By Cynthia Craft
Dozens of bereaved parents who lost children to opiate overdoses told state legislators Monday that the California Medical Board is failing to protect the public from "dirty doctors" who over-prescribe addictive drugs, especially to young adults.
The reports of a growing epidemic in California mirror nationwide statistics from the Centers for Disease Control and Prevention, which revealed new data recently showing the number of deaths due to pain medicine overdoses have increased for the 11th year in a row.
Testimony from California parents, each displaying a framed photograph of their lost loved one, came during a routine review of the California Medical Board in a Joint Oversight Hearing of the state Legislature.

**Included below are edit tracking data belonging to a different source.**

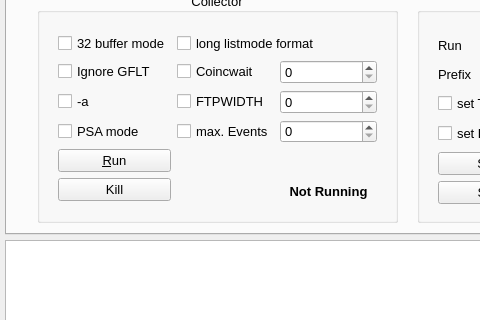
Above: src/xiastarterwindow.ui from phScholz/xiaStarter before the change; both pictures show x 0 to 480 and y 139 to 459 of the 850 by 600 pixel window. Below: the same form after it.
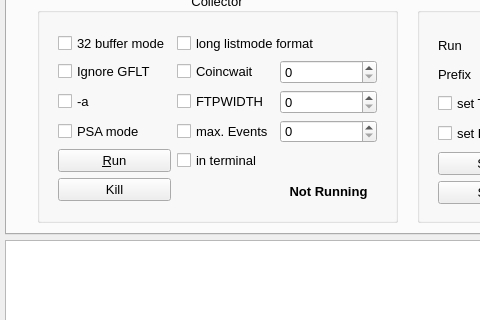
That is the form after the change. The open tabs and pages were chosen to show the change. Custom widgets are drawn as their Qt base class.

Patch:
```diff
--- a/src/xiastarterwindow.ui
+++ b/src/xiastarterwindow.ui
@@ -417,6 +417,13 @@
           </property>
          </widget>
         </item>
+        <item row="4" column="1">
+         <widget class="QCheckBox" name="terminalCheck">
+          <property name="text">
+           <string>in terminal</string>
+          </property>
+         </widget>
+        </item>
        </layout>
       </widget>
       <zorder>layoutWidget1</zorder>
```
Left out of the diff: 2 changed lines with no effect on the pictures.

Every 10 years, the Legislature's business and professions committees in the Senate and Assembly must review the performance of the board and approve its continued existence.
Bradley V. DeHaven described himself as "one of the blessed ones" because his 27-year old son survived opiate addiction and has been in recovery for two-and-a-half years.
"This is not a Republican issue, or a Democratic issue," DeHaven, of Granite Bay, said during a rally outside the Capitol after giving his testimony. "It's shameful this is happening."
Much of the criticism of the state medical board centered around its refusal to increase physician fees by $9 a year in order to fund a program called CURES, which would monitor by computer the number of pain prescriptions doctors write.
Dr. Sharon Levine, the board president, testified that the medical board does all it can in order to protect the public. However, Consumer Watchdog president Jamie Court pointed out to the legislators that Levine left the hearing room before the parents of deceased grown children testified.